Count every line below that holds "hypothesis". Number only.

# INFORMATION
.....

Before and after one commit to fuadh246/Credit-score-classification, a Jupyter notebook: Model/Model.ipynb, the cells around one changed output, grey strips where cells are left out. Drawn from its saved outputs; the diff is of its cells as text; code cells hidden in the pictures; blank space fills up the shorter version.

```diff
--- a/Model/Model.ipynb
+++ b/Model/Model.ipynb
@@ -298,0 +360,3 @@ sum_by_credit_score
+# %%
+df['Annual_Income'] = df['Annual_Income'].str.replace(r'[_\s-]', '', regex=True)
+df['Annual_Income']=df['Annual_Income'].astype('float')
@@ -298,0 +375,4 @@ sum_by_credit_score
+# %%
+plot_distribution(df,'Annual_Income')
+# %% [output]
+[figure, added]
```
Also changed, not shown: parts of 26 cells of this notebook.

.....

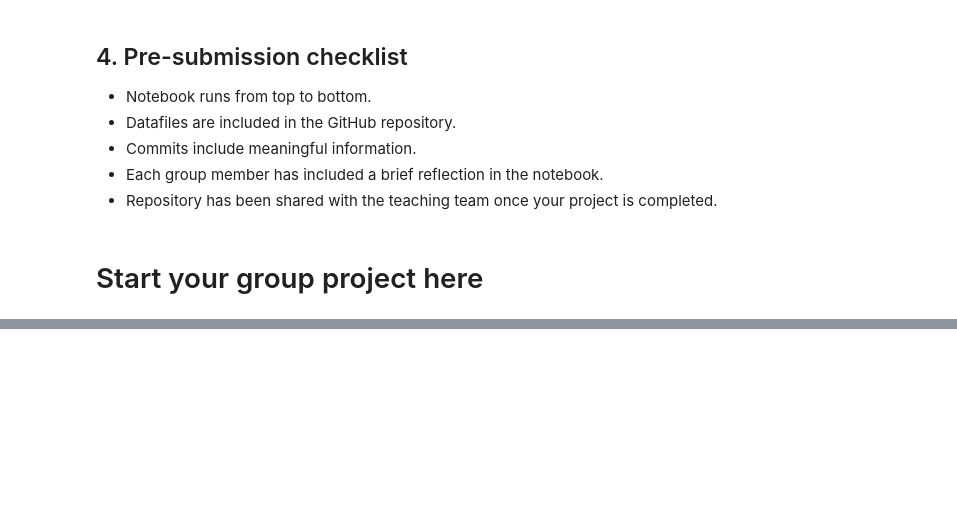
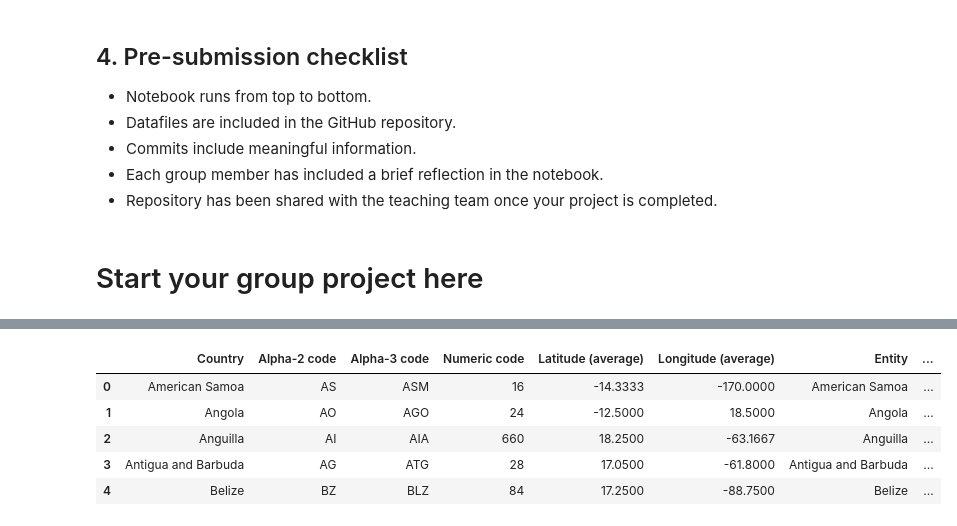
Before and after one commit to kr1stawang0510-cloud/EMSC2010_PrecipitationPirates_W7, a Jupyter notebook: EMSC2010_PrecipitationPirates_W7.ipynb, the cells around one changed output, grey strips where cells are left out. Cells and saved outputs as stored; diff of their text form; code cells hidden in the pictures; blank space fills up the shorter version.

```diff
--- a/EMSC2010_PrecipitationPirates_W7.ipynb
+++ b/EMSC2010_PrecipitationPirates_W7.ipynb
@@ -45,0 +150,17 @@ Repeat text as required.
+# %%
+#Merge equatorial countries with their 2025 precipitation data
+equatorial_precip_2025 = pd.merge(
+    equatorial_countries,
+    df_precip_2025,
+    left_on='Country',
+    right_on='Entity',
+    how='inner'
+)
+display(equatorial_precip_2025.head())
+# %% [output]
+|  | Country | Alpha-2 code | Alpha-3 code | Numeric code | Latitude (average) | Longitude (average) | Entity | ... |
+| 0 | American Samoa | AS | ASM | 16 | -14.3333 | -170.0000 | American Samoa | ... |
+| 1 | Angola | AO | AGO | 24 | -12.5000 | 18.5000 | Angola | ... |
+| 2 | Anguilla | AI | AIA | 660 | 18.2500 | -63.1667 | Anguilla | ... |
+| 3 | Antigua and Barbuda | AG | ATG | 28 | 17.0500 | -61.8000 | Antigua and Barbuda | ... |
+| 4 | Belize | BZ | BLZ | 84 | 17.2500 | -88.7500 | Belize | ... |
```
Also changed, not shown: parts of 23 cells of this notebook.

.....

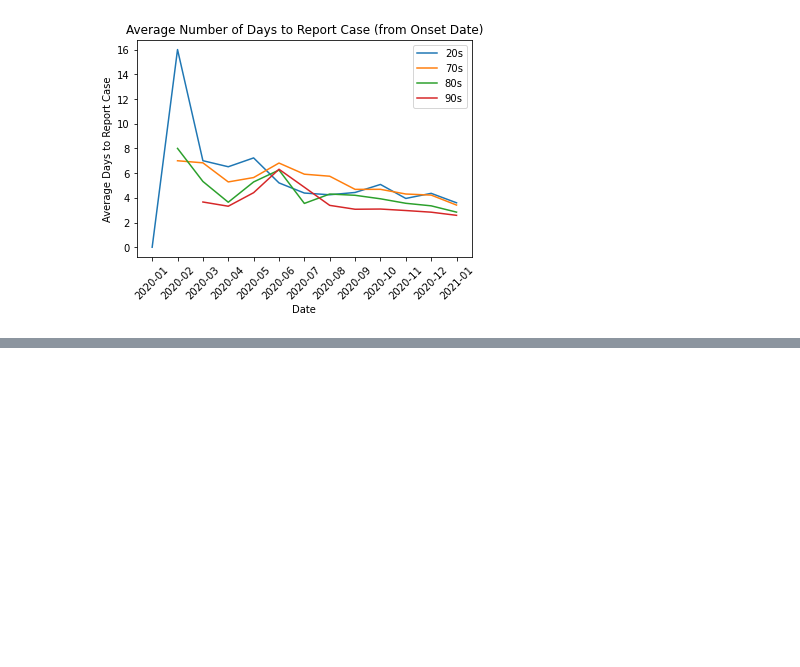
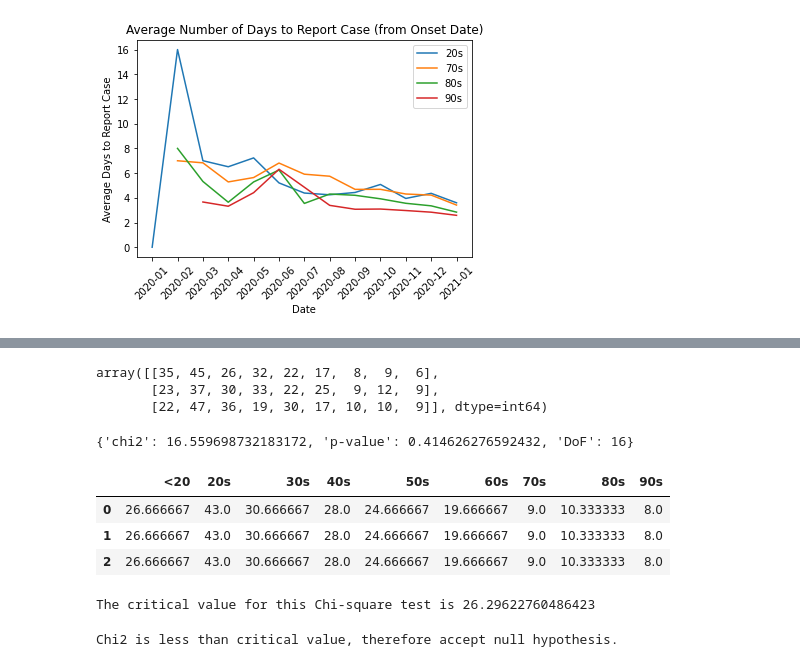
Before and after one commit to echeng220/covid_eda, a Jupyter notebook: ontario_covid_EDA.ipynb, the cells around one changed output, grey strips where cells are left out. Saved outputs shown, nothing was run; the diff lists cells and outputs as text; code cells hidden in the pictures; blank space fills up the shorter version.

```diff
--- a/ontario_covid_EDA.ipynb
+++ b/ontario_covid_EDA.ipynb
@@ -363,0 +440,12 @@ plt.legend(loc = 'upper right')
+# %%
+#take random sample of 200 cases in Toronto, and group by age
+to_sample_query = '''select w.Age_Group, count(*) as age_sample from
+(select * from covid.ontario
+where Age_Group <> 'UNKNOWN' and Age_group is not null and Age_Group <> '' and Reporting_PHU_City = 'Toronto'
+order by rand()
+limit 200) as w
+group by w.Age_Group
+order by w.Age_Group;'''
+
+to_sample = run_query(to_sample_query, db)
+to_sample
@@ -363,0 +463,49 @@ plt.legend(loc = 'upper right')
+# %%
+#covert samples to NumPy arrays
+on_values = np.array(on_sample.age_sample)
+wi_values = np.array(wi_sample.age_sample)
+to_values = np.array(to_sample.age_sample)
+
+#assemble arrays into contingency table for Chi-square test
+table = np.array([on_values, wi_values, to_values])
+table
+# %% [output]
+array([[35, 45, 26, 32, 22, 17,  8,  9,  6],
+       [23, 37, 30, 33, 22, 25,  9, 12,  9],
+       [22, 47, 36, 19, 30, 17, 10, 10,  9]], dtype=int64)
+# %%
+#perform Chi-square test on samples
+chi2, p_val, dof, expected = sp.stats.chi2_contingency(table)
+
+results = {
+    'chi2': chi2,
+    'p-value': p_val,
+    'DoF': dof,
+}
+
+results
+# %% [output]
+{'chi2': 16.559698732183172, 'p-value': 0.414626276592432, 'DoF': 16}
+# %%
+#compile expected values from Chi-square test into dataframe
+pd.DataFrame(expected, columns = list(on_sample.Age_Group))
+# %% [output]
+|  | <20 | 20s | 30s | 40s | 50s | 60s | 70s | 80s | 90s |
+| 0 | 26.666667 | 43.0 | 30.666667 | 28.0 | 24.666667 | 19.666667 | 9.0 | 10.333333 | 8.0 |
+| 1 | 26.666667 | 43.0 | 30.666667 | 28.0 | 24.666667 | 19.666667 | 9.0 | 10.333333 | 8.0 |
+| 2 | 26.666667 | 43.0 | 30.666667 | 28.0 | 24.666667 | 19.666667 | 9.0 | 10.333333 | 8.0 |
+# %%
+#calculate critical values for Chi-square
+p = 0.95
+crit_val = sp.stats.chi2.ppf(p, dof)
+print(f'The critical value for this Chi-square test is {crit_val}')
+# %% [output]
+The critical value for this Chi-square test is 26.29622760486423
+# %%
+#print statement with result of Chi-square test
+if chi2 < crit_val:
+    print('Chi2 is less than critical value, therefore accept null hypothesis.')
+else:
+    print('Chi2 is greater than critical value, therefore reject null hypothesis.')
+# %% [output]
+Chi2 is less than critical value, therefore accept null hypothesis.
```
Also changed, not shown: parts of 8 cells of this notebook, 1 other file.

.....

# TASK SOLUTION
3